• [Brief]: Work out how many lines in the entries below include the word "linalg", and give only that figure.

(Material provided)

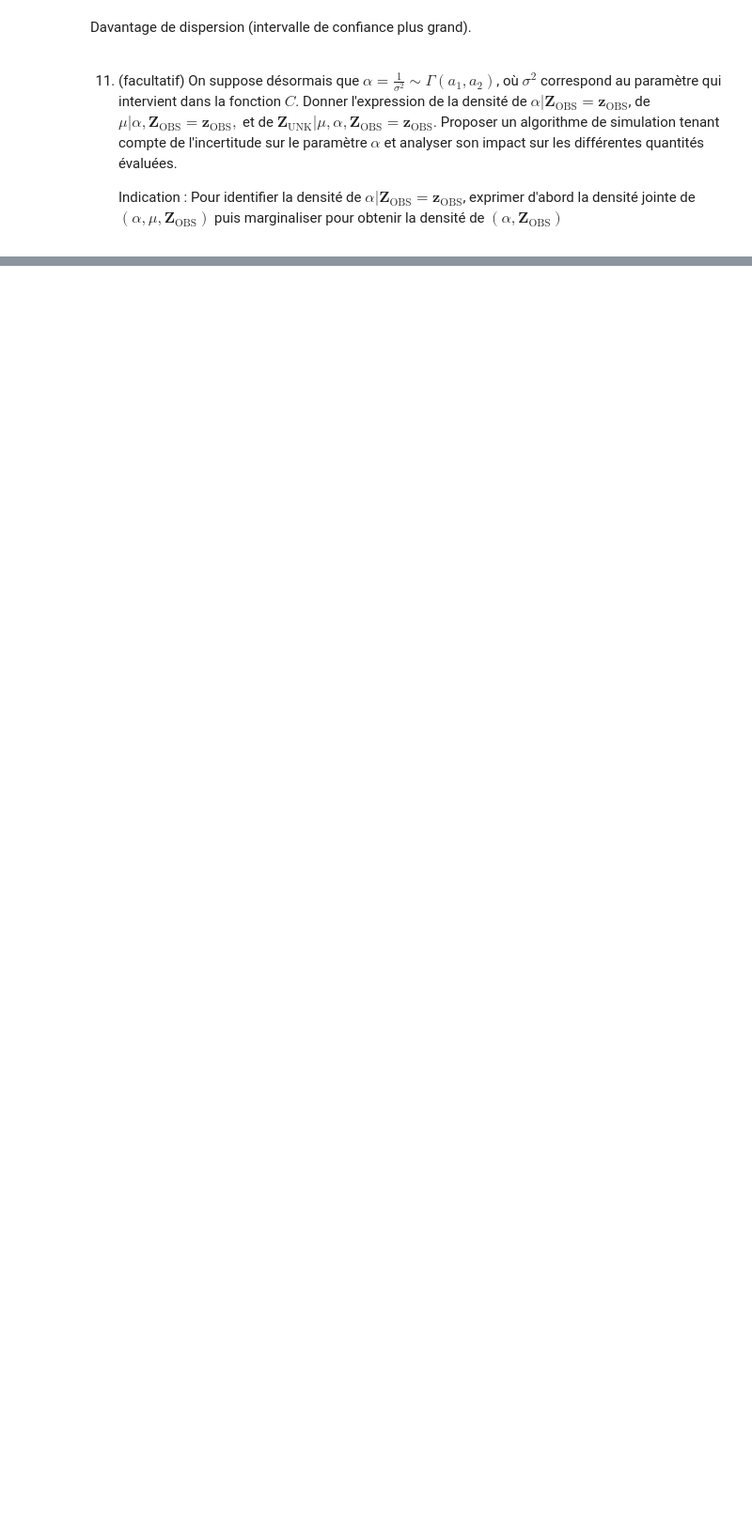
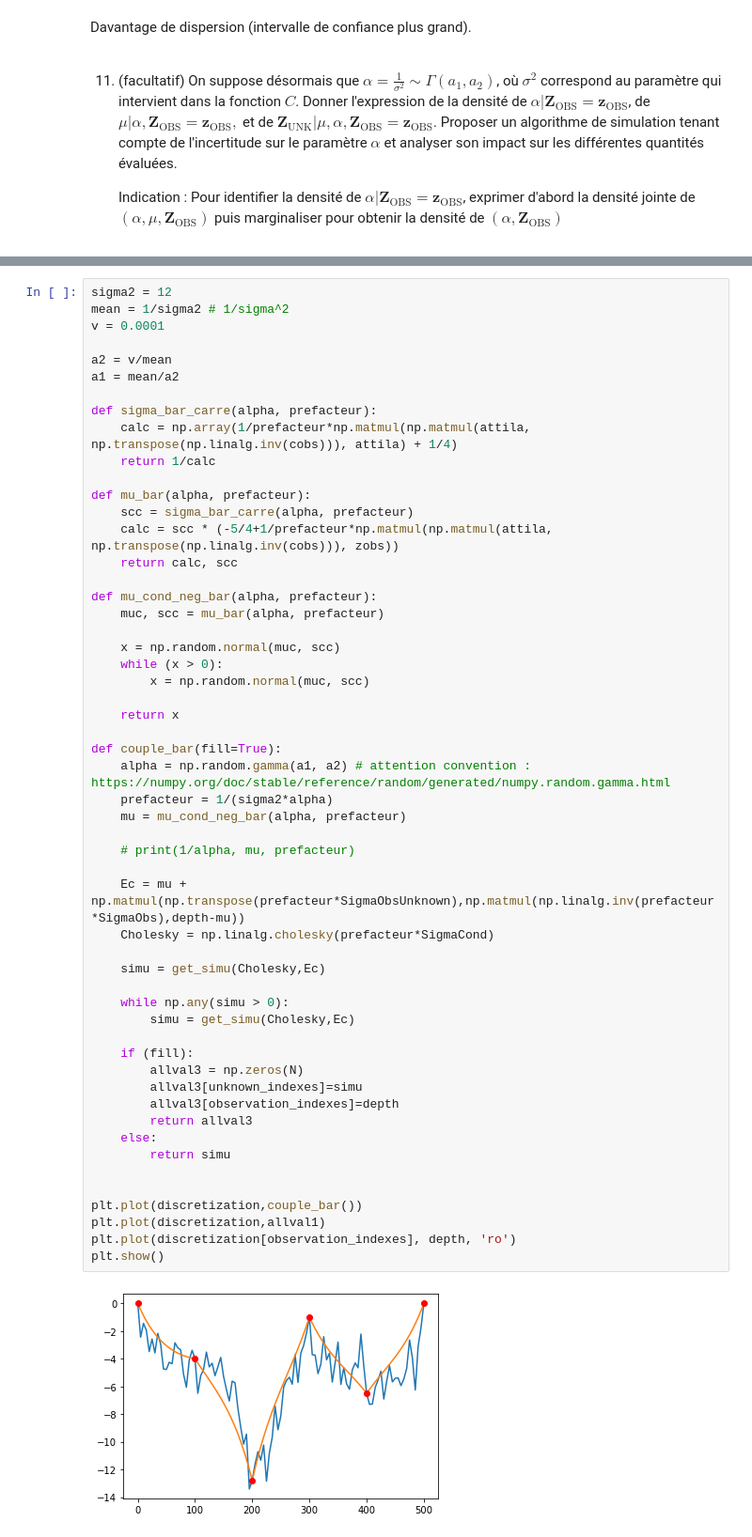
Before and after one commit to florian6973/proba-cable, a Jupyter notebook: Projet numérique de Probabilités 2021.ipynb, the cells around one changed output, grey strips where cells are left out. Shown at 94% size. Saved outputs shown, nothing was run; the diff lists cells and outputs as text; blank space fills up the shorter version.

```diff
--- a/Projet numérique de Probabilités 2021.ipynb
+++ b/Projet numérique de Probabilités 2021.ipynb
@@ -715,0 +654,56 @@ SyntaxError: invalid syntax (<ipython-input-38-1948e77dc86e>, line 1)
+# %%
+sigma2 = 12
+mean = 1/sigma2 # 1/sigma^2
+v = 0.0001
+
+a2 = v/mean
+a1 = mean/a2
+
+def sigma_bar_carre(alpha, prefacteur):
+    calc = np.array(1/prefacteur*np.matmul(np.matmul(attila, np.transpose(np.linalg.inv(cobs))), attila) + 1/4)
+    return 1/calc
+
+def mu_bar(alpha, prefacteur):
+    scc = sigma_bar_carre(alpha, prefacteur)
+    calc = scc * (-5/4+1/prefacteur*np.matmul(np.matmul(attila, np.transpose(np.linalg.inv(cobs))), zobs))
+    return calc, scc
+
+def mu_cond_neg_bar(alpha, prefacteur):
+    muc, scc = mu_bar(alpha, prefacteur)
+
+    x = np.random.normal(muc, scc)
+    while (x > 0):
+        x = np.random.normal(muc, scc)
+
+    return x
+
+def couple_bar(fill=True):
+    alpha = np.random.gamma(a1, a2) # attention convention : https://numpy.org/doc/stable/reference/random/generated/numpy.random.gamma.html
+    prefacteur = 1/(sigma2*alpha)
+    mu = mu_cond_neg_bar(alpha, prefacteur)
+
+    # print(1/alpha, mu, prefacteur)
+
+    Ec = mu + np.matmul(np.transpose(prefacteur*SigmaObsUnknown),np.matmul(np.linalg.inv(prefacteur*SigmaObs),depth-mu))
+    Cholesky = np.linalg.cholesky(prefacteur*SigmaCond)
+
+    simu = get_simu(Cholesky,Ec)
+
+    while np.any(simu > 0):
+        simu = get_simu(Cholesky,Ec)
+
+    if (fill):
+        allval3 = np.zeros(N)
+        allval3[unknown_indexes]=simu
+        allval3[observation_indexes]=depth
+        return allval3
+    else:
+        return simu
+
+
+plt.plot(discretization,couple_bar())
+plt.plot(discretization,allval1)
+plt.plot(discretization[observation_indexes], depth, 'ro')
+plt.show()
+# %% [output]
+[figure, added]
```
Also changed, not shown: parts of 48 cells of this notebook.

(End Material provided)
(Material provided)

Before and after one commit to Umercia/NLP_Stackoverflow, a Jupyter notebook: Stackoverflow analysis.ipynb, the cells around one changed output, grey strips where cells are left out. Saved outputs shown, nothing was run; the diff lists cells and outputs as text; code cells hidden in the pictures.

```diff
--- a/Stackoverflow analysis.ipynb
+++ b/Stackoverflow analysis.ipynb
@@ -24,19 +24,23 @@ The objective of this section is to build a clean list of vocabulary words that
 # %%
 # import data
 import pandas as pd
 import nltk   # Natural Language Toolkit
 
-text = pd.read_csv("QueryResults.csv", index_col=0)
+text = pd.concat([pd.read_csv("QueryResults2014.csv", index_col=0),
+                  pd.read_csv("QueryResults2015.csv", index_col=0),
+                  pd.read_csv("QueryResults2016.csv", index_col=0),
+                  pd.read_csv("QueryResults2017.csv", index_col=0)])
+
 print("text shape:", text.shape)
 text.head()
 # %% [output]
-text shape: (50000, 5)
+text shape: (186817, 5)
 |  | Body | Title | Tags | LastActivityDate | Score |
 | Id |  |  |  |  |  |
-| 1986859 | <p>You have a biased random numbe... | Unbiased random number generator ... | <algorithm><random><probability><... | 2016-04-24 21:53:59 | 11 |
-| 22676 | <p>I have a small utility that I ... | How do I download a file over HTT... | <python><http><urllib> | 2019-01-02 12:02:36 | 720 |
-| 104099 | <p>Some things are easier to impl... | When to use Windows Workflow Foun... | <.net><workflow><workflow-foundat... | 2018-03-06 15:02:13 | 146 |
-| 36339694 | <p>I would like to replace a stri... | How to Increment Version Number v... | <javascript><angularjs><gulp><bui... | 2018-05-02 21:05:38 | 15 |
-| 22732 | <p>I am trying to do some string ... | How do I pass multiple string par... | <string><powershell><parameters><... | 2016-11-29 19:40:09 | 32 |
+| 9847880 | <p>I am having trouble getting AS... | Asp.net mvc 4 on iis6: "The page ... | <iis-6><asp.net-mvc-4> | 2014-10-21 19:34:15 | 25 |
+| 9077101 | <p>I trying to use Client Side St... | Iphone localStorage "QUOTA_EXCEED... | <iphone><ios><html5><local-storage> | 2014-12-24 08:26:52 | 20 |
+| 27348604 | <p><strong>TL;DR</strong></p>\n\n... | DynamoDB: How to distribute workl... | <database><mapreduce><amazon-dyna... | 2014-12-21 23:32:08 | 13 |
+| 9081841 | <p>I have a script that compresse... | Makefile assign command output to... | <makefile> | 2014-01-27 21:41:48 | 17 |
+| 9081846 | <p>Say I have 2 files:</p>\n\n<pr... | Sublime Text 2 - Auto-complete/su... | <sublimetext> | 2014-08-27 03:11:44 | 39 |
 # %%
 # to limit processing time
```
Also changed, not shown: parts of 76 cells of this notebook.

(End Material provided)

• [The completed task]: 4